JB: Sounds tough. Have you got a simple picture?

BARBOUR: Let's take a simple model; suppose there were just three particles in the universe and nothing else. In some instant they would be in certain positions relative to each other and would form some triangle. Newton claimed that this triangle has in addition some position in absolute space and that it's changing in time. What I'm saying is that there isn't any of that external framework of space and time, there's just the possible triangles that the particles form. The triangles do not occur somewhere in absolute space at some instant of time, some Now. The triangles are the Nows. You are forced to some view like this if the invisible framework is denied. If we had a universe with a million particles in it there would be some relative configuration of those million particles and nothing else. That would form one Now, and all the different ways you could arrange all the million particles would make all the different possible Nows. I think the actual Nows of this universe are more sophisticated constructs involving fields, but Nows formed by arrangements of particles can get the idea across.

JB: Didn't Einstein abolish Nows?

BARBOUR: In fact no. He only showed that they do not follow one another in a unique sequence. There is no absolute simultaneity in the universe, or at least not in the classical universe. But relative simultaneity remains, and Nows as I define them form an integral part of Einstein's theory. Actually the discovery of Dirac that started all my interest in time was that Nows appeared to be far more significant in the quantum world than one might have expected coming from the normal interpretation of Einstein's relativity.

What really intrigues me is that the totality of all possible Nows of any definite kind has a very special structure.

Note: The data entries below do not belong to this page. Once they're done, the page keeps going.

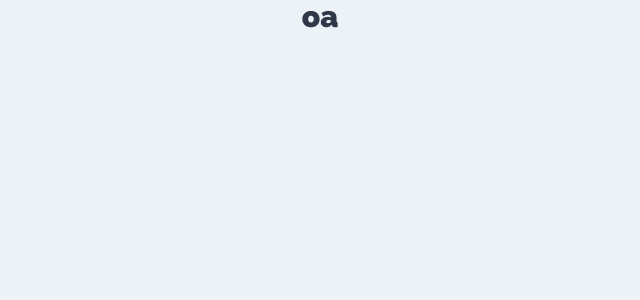
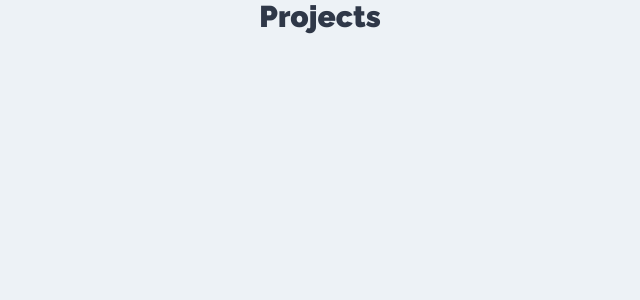
Before and after one commit to S4ND1X/ReactJS-Course, a React (Create React App) app in the folder Project_Manager_MERN/project-manager/: page /projects in a window 1280 px wide. Shown: the top 300 px of the page, without its empty margins (320-960 px from the left). Built offline with nearby package versions, Linux system fonts and the light colour scheme.

Commit message:
Added routing structure

```diff
--- a/Project_Manager_MERN/project-manager/src/App.js
+++ b/Project_Manager_MERN/project-manager/src/App.js
@@ -1,7 +1,20 @@
 import React from "react";
+import Login from './components/auth/login'
+import SignIn from './components/auth/sign-in'
+import Projects from './components/projects/projects'
+
+import { BrowserRouter as Router, Switch, Route } from "react-router-dom";
 
 function App() {
-  return <h1>oa</h1>;
+  return (
+    <Router>
+      <Switch>
+        <Route exact path="/" component={Login} />
+        <Route exact path="/sign-in" component={SignIn} />
+        <Route exact path="/projects" component={Projects} />
+      </Switch>
+    </Router>
+  );
 }
 
 export default App;
--- /dev/null
+++ b/Project_Manager_MERN/project-manager/src/components/auth/login.jsx
@@ -0,0 +1,9 @@
+import React from "react";
+
+export default function Login() {
+  return (
+    <div>
+      <h1>Login</h1>
+    </div>
+  );
+}
--- /dev/null
+++ b/Project_Manager_MERN/project-manager/src/components/auth/sign-in.jsx
@@ -0,0 +1,9 @@
+import React from "react";
+
+export default function SignIn() {
+  return (
+    <div>
+      <h1>SignIn</h1>
+    </div>
+  );
+}
--- /dev/null
+++ b/Project_Manager_MERN/project-manager/src/components/projects/projects.jsx
@@ -0,0 +1,9 @@
+import React from "react";
+
+export default function Projects() {
+  return (
+    <div>
+      <h1>Projects</h1>
+    </div>
+  );
+}
```
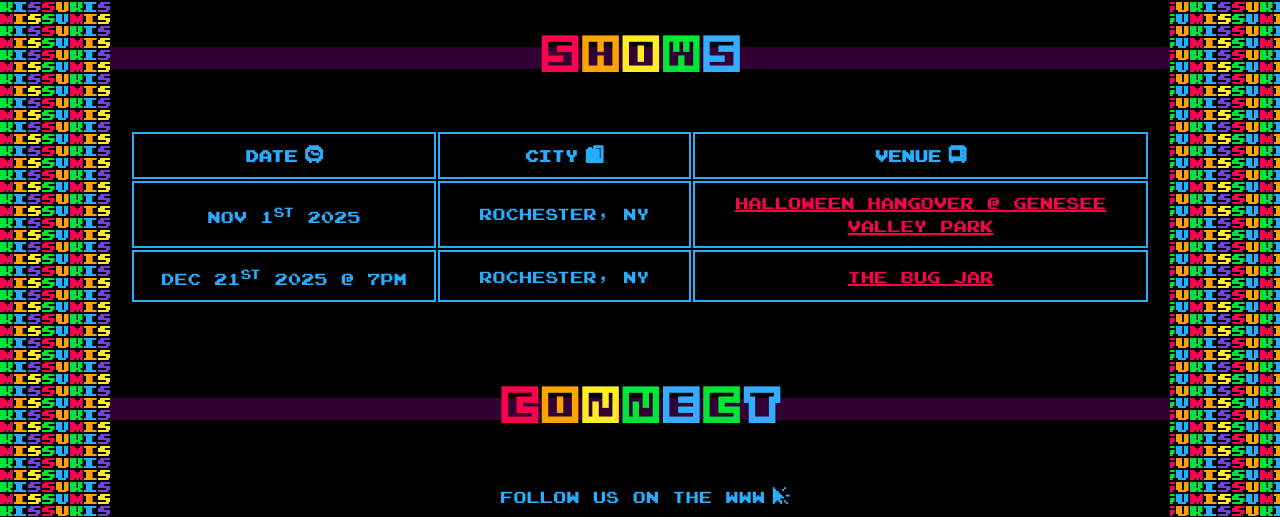
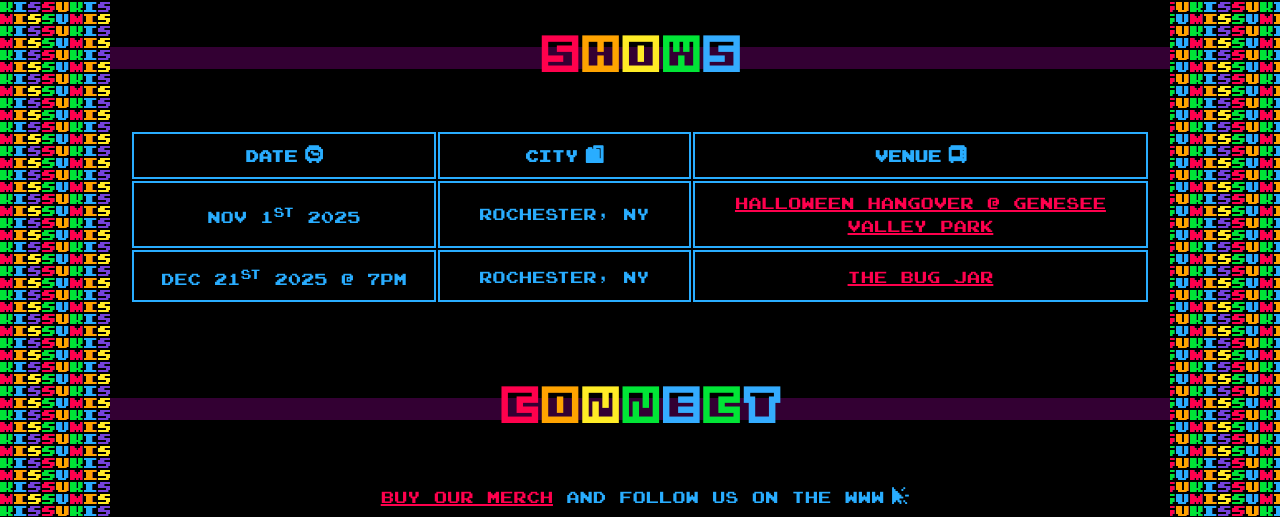
Before and after one commit to MISSUKISSU/missukissu.github.io, a plain HTML site: page index.html in a window 1280 px wide. Shown: the part 972-1489 px from the top of the page. Drawn offline with Linux system fonts and the light colour scheme; a web font is replaced by a local one.

Commit message:
adds merch link

```diff
--- a/index.html
+++ b/index.html
@@ -59,7 +59,7 @@
 <h2 id="connect">Connect</h2>
 <div class='content-section'>
   <div style='text-align: center;'>
-    <p>Follow us on the WWW<span class='icon-font'>n</span></p>
+    <p><a href="https://missukissu.bigcartel.com/">Buy our Merch</a> and Follow us on the WWW<span class='icon-font'>n</span></p>
     <a href="https://www.instagram.com/missukissuband/"><img src='images/social-media-icons/instagram-social-icon.jpg' class='social-media-icon' /></a>
     <a href="https://www.facebook.com/missukissuband/"><img src='images/social-media-icons/facebook-social-icon.jpg' class='social-media-icon' /></a>
     <a href="https://www.youtube.com/@missu-kissu"><img src='images/social-media-icons/youtube-social-icon.jpg' class='social-media-icon' /></a>
```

You can think of it as a landscape, or country. Each point in the country is a Now. I call it Platonia, because it is timeless and created by perfect mathematical rules. Most strikingly, it is lopsided with a most definite end and frontiers that are there by sheer logical necessity. For example, if you consider triangles as Nows, the land of these Nows comes to an absolute end in the degenerate triangle in which all three particles coincide. This point is so special I call it Alpha. Other frontiers, like ribs, are formed by the special triangles in which two particles coincide and the third is at some distance from them. Finally, another kind of frontier is formed by collinear configurations — all the three particles are on one line. The Platonia for triangles is like a pyramid with three faces. Its apex is Alpha. All the points on its faces correspond to collinear configurations, and the faces meet in the ribs formed by the triangles with two coincident vertices.

JB: I like the sound of Platonia, but what is it good for?